◆ **RECORD SET**:
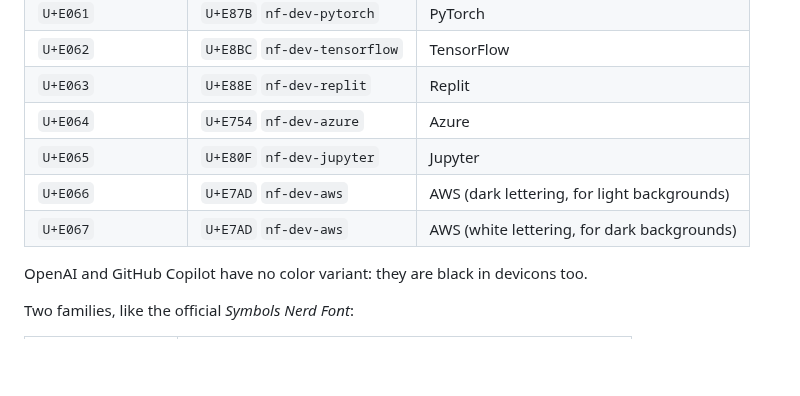
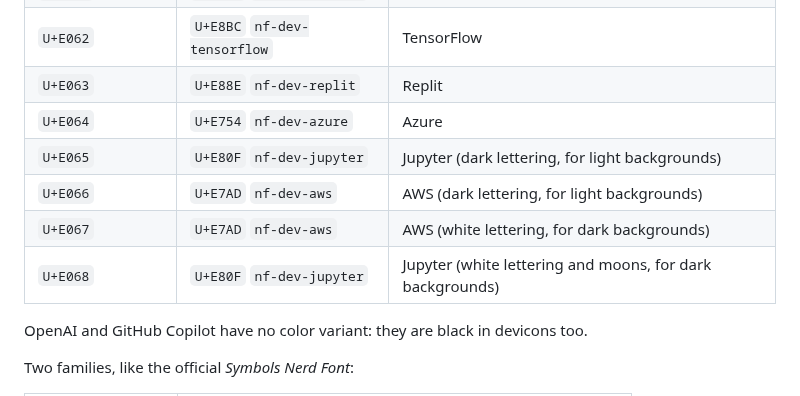
Before and after one commit to hjmeneses/IAPatchedNerdFonts, a Markdown page: README.md, the part around one of its changes. GitHub-like rendering; blank space fills up the shorter version.

```diff
--- a/README.md
+++ b/README.md
@@ -125,9 +125,10 @@ AI Symbols also has **color versions** of some icons that Nerd Fonts ships in mo
 | `U+E062` | `U+E8BC` `nf-dev-tensorflow` | TensorFlow |
 | `U+E063` | `U+E88E` `nf-dev-replit` | Replit |
 | `U+E064` | `U+E754` `nf-dev-azure` | Azure |
-| `U+E065` | `U+E80F` `nf-dev-jupyter` | Jupyter |
+| `U+E065` | `U+E80F` `nf-dev-jupyter` | Jupyter (dark lettering, for light backgrounds) |
 | `U+E066` | `U+E7AD` `nf-dev-aws` | AWS (dark lettering, for light backgrounds) |
 | `U+E067` | `U+E7AD` `nf-dev-aws` | AWS (white lettering, for dark backgrounds) |
+| `U+E068` | `U+E80F` `nf-dev-jupyter` | Jupyter (white lettering and moons, for dark backgrounds) |
 
 <!-- /generated:variants -->
 
```
Also changed, not shown: other parts of README.md (+13 -3 lines), .github/instructions/icons.instructions.md (added, +16 -0 lines), preview.png, 4 other files.
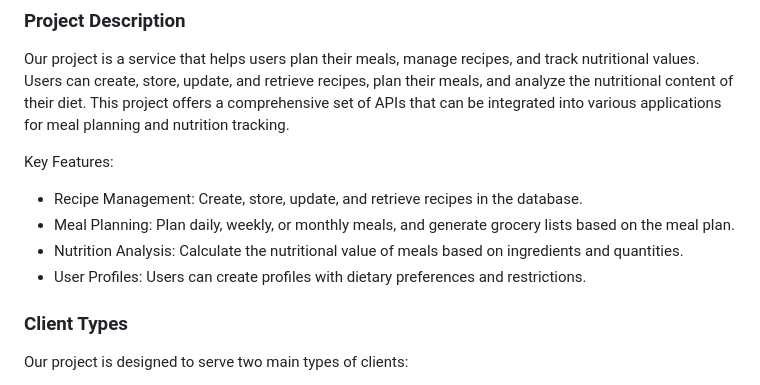
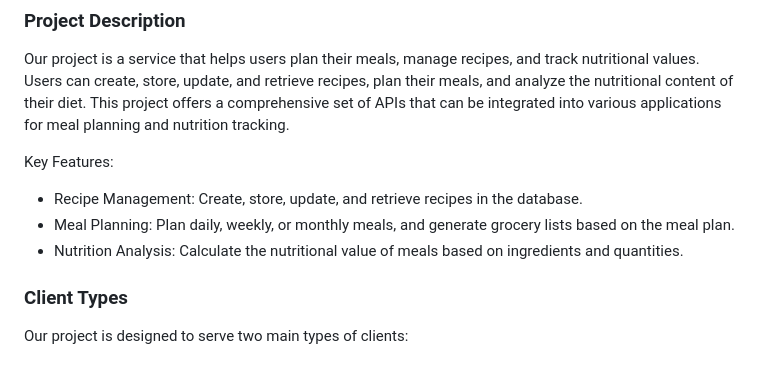
Before and after one commit to vedangiwagh/Sparks, a Markdown page: README.md, the part around the change. Rendered like a GitHub page.

```diff
--- a/README.md
+++ b/README.md
@@ -20,7 +20,6 @@ Key Features:
 - Recipe Management: Create, store, update, and retrieve recipes in the database.
 - Meal Planning: Plan daily, weekly, or monthly meals, and generate grocery lists based on the meal plan.
 - Nutrition Analysis: Calculate the nutritional value of meals based on ingredients and quantities.
-- User Profiles: Users can create profiles with dietary preferences and restrictions.
 
 ### Client Types
 
```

◆ **WHAT YOU ARE ASKED TO DO**: The records above should be retyped in full and exactly; omit the pictures.

◆ **ANSWER FOR THE TASK**:
Before and after one commit to hjmeneses/IAPatchedNerdFonts, a Markdown page: README.md, the part around one of its changes. GitHub-like rendering; blank space fills up the shorter version.

```diff
--- a/README.md
+++ b/README.md
@@ -125,9 +125,10 @@ AI Symbols also has **color versions** of some icons that Nerd Fonts ships in mo
 | `U+E062` | `U+E8BC` `nf-dev-tensorflow` | TensorFlow |
 | `U+E063` | `U+E88E` `nf-dev-replit` | Replit |
 | `U+E064` | `U+E754` `nf-dev-azure` | Azure |
-| `U+E065` | `U+E80F` `nf-dev-jupyter` | Jupyter |
+| `U+E065` | `U+E80F` `nf-dev-jupyter` | Jupyter (dark lettering, for light backgrounds) |
 | `U+E066` | `U+E7AD` `nf-dev-aws` | AWS (dark lettering, for light backgrounds) |
 | `U+E067` | `U+E7AD` `nf-dev-aws` | AWS (white lettering, for dark backgrounds) |
+| `U+E068` | `U+E80F` `nf-dev-jupyter` | Jupyter (white lettering and moons, for dark backgrounds) |
 
 <!-- /generated:variants -->
 
```
Also changed, not shown: other parts of README.md (+13 -3 lines), .github/instructions/icons.instructions.md (added, +16 -0 lines), preview.png, 4 other files.
Before and after one commit to vedangiwagh/Sparks, a Markdown page: README.md, the part around the change. Rendered like a GitHub page.

```diff
--- a/README.md
+++ b/README.md
@@ -20,7 +20,6 @@ Key Features:
 - Recipe Management: Create, store, update, and retrieve recipes in the database.
 - Meal Planning: Plan daily, weekly, or monthly meals, and generate grocery lists based on the meal plan.
 - Nutrition Analysis: Calculate the nutritional value of meals based on ingredients and quantities.
-- User Profiles: Users can create profiles with dietary preferences and restrictions.
 
 ### Client Types
 
```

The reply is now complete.